Exercise data: Begin

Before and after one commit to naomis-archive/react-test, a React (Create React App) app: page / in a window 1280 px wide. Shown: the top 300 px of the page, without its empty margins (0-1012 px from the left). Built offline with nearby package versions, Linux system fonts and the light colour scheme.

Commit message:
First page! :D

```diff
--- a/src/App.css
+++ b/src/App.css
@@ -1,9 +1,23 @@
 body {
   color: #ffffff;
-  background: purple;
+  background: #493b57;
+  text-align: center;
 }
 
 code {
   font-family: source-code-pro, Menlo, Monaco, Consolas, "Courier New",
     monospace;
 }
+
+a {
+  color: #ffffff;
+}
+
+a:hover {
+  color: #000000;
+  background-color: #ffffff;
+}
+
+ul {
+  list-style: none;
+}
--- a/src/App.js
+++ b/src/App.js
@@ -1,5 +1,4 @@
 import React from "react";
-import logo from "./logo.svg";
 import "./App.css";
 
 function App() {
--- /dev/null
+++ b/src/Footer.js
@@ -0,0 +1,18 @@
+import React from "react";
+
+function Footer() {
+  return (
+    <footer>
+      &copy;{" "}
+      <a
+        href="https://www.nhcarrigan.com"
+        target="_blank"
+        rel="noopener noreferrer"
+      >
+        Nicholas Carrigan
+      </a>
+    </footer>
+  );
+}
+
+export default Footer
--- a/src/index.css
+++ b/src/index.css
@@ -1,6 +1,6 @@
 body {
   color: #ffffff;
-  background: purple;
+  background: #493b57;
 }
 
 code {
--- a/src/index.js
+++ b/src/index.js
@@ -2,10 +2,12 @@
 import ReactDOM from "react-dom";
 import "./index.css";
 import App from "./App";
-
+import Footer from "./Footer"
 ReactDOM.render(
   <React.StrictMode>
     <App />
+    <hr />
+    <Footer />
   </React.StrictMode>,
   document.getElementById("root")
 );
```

Exercise data: End

Task statement - Go through the listing and print each line exactly as it appears.

Exercise response -
Before and after one commit to naomis-archive/react-test, a React (Create React App) app: page / in a window 1280 px wide. Shown: the top 300 px of the page, without its empty margins (0-1012 px from the left). Built offline with nearby package versions, Linux system fonts and the light colour scheme.

Commit message:
First page! :D

```diff
--- a/src/App.css
+++ b/src/App.css
@@ -1,9 +1,23 @@
 body {
   color: #ffffff;
-  background: purple;
+  background: #493b57;
+  text-align: center;
 }
 
 code {
   font-family: source-code-pro, Menlo, Monaco, Consolas, "Courier New",
     monospace;
 }
+
+a {
+  color: #ffffff;
+}
+
+a:hover {
+  color: #000000;
+  background-color: #ffffff;
+}
+
+ul {
+  list-style: none;
+}
--- a/src/App.js
+++ b/src/App.js
@@ -1,5 +1,4 @@
 import React from "react";
-import logo from "./logo.svg";
 import "./App.css";
 
 function App() {
--- /dev/null
+++ b/src/Footer.js
@@ -0,0 +1,18 @@
+import React from "react";
+
+function Footer() {
+  return (
+    <footer>
+      &copy;{" "}
+      <a
+        href="https://www.nhcarrigan.com"
+        target="_blank"
+        rel="noopener noreferrer"
+      >
+        Nicholas Carrigan
+      </a>
+    </footer>
+  );
+}
+
+export default Footer
--- a/src/index.css
+++ b/src/index.css
@@ -1,6 +1,6 @@
 body {
   color: #ffffff;
-  background: purple;
+  background: #493b57;
 }
 
 code {
--- a/src/index.js
+++ b/src/index.js
@@ -2,10 +2,12 @@
 import ReactDOM from "react-dom";
 import "./index.css";
 import App from "./App";
-
+import Footer from "./Footer"
 ReactDOM.render(
   <React.StrictMode>
     <App />
+    <hr />
+    <Footer />
   </React.StrictMode>,
   document.getElementById("root")
 );
```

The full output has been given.